Force majeure occurs at the moment when the impact of a given event on contract performance begins. This is relevant in the context of the deadlines specified in contracts for force majeure notifications, which often refer to waiver of the right to invoke force majeure if the notification is not submitted on time.
We would point out that as in the case of the pandemic, obtaining certification confirming the occurrence of force majeure in Ukraine is neither necessary nor sufficient for successful invocation of force majeure.
Why invoke force majeure?
If the contract provides for liability rules, including contractual penalties for failure to complete works, services or supplies on time, a contractor that fails to perform its obligations as a result of disruptions related to the war in Ukraine will be able to evade such liability on the grounds of lack of fault.
However, the contractor must demonstrate the effect of the war on the inability to perform or on the due or full performance of contractual obligations. The obstruction in performance of the contract must have its origin in force majeure and not in the contractor’s own failures.
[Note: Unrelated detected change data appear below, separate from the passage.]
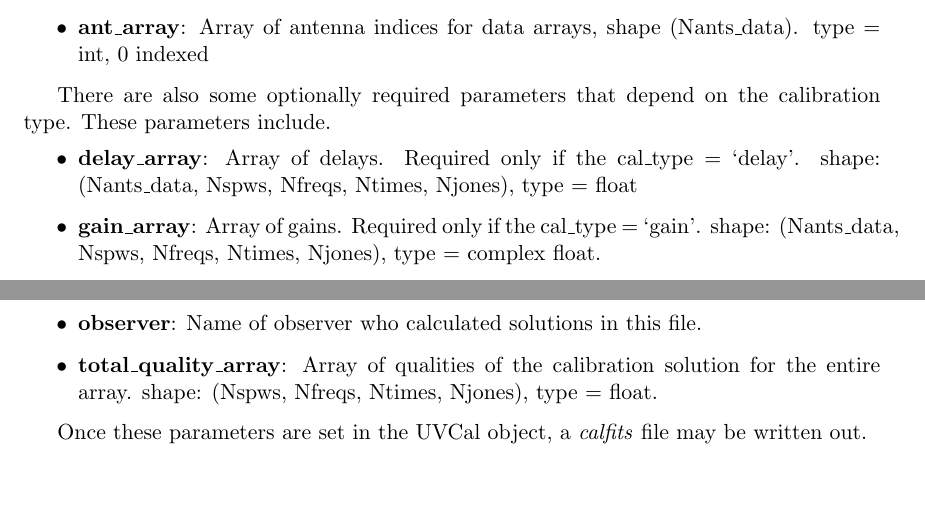
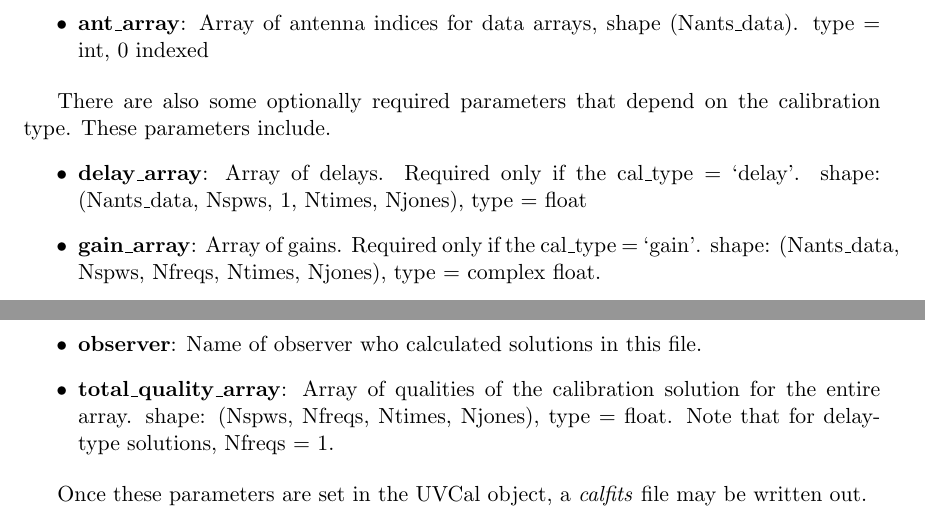
Before and after one commit to RadioAstronomySoftwareGroup/pyuvdata, a LaTeX document (docs/references/calfits_memo.tex): two parts of page 3 of 4, joined at a grey line, cut so that both start at the same text, the shorter picture padded with empty space. Compiled offline with pdfLaTeX.

Commit message:
Make size of array axes more explicit

```diff
--- a/docs/references/calfits_memo.tex
+++ b/docs/references/calfits_memo.tex
@@ -91,7 +92,7 @@ There are also some optionally required parameters that depend on the
 calibration type. These parameters include.
 \begin{itemize}
 \item{\textbf{delay\_array}: Array of delays. Required only if the cal\_type =
-    `delay'. shape: (Nants\_data, Nspws, Nfreqs, Ntimes, Njones), type = float}
+    `delay'. shape: (Nants\_data, Nspws, 1, Ntimes, Njones), type = float}
 \item{\textbf{gain\_array}: Array of gains. Required only if the cal\_type =
     `gain'.  shape: (Nants\_data, Nspws, Nfreqs, Ntimes, Njones), type = complex
     float.}
@@ -115,7 +116,7 @@ parameters that may be passed in. These include:
     file.}
 \item{\textbf{total\_quality\_array}: Array of qualities of the calibration
     solution for the entire array. shape: (Nspws, Nfreqs, Ntimes, Njones), type
-    = float.}
+    = float. Note that for delay-type solutions, Nfreqs = 1.}
 \end{itemize}
 
 Once these parameters are set in the UVCal object, a \textit{calfits} file may
```
Also changed, not shown: docs/references/calfits_memo.tex (3 more changed lines).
Invoking the force majeure clause by parties to the contract allows them to free themselves from liability for the consequences of disruptions resulting from the impact of the war in Ukraine, i.e. to avoid contractual penalties and damages on that account.
If the contract does not include provisions relating to force majeure, it should be remembered that under Art. 471 of the Polish Civil Code, the obligor must compensate the obligee for the damage resulting from failure to perform the obligation, or improper performance of the obligation, unless the failure or improper performance is a consequence of circumstances for which the obligor is not responsible. Therefore, force majeure may be invoked as a circumstance excluding the obligor’s liability even when the contract does not expressly use the concept of force majeure.
Adjustment of the contract
In addition to the possibility of exemption from liability for non-performance of the contract, force majeure such as war in Ukraine will in many cases require adjustment of implementation of the contract to reflect new socio-economic circumstances. This may mean the necessity to resort to contractual clauses and legal provisions allowing the contract to be amended due to unforeseen circumstances. In this regard, the parties must agree.
In the case of the pandemic, the method for adjustment of contracts was laid out in the Covid Special Act, but an act of that sort is unlikely to be seen in this case. Although Art. 15r of that act does not apply to the war in Ukraine, the rationale behind it may offer valuable guidance on how contracting authorities should proceed with respect to the need to amend public contracts accordingly.
In this case, the contractual right of withdrawal from a contract due to prolonged operation of force majeure is not excluded. As a result, it is in the public interest to proceed with these changes quickly, so that public contracts can be performed despite obstacles.
Mirella Lechna-Marchewka, attorney-at-law, Anna Prigan, attorney-at-law, Infrastructure, Transport, Public Procurement & PPP practice, Wardyński & Partners